Martin: I don't want to say they are unique. There are thousands of successful ERP projects. The atypical part was the level of commitment from the CEO. And also, very few companies can afford to take people out of their jobs. They didn't relieve people of all of their duties. But they did do some backfilling and figured out a way to get more efficient on the job so they were able to make time for this project.

All: Craig described how TNG took a big bang approach to the project. Is that advisable for most companies?

Martin: It's another one of those notions that if you ask 50 people what it means, you'll get 50 different answers. It's not unique for us as a consulting firm. A company's ability to do that, or not, has everything to do with the other systems they are using, the processes they have and how easily or not you can integrate. Integration just wasn't an option for TNG, as Craig mentioned.

I think the phased approach for most companies is really a 90s legacy thing. Projects were so big they had to be broken down into phases. You couldn't afford to do anything else. In the middle market, you typically don't have as many unique systems or processes, so you can capture 80 percent or 90 percent of what a business does in a single phase. I think the reason most companies didn't do it is the level of risk. But there are more checkpoints now, so the risk is less now than what it was 10 years ago.

All: Failed SAP implementations, in particular, seem to get a fair amount of press. Do you think there are misconceptions about SAP implementations?

Martin: The biggest competitor to SAP is the myths and the legends. The big four misconceptions are: It's too big for a small- or medium-size business, it's too expensive, it takes too long to implement and it's too complex. SAP has invested billions of dollars in all four of those areas over the last 10 years. It'll take probably another five or 10 years to overcome those misconceptions.

ASAP methodology and preconfigured solutions address the too long to implement misconception. Fixed price, middle market pricing address the too expensive misconception. There's a methodology post-go live to make it significantly less expensive than it was 10 years ago.
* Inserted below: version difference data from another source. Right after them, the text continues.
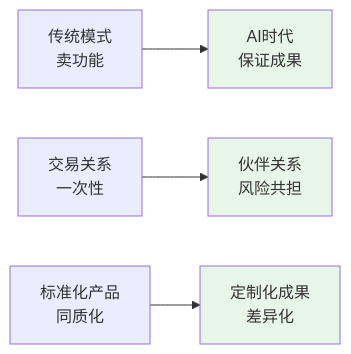
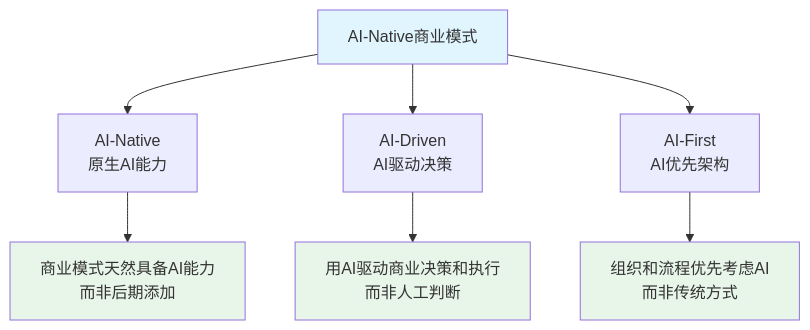
The second of 3 diagrams in README.md (Deepractice/COSE), drawn with Mermaid before and after one commit. The commit also changed other lines of this file and 19 other files, not shown here.

````diff
--- a/README.md
+++ b/README.md
@@ -84,10 +33,15 @@
 ```mermaid
-graph LR
-    A[传统模式<br/>卖功能] --> B[AI时代<br/>保证成果]
-    C[交易关系<br/>一次性] --> D[伙伴关系<br/>风险共担]
-    E[标准化产品<br/>同质化] --> F[定制化成果<br/>差异化]
+graph TD
+    A[AI-Native商业模式] --> B[AI-Native<br/>原生AI能力]
+    A --> C[AI-Driven<br/>AI驱动决策]
+    A --> D[AI-First<br/>AI优先架构]
     
-    style B fill:#e8f5e9
-    style D fill:#e8f5e9  
+    B --> E[商业模式天然具备AI能力<br/>而非后期添加]
+    C --> F[用AI驱动商业决策和执行<br/>而非人工判断]
+    D --> G[组织和流程优先考虑AI<br/>而非传统方式]
+    
+    style A fill:#e1f5fe
+    style E fill:#e8f5e9
     style F fill:#e8f5e9
+    style G fill:#e8f5e9
 ```
````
Regarding the too complex misconception, a combination of pre-configured solutions and a complete rework of the interface, to make individual role levels more productive, address that. All of those things make SAP appropriate for small- or medium-size businesses.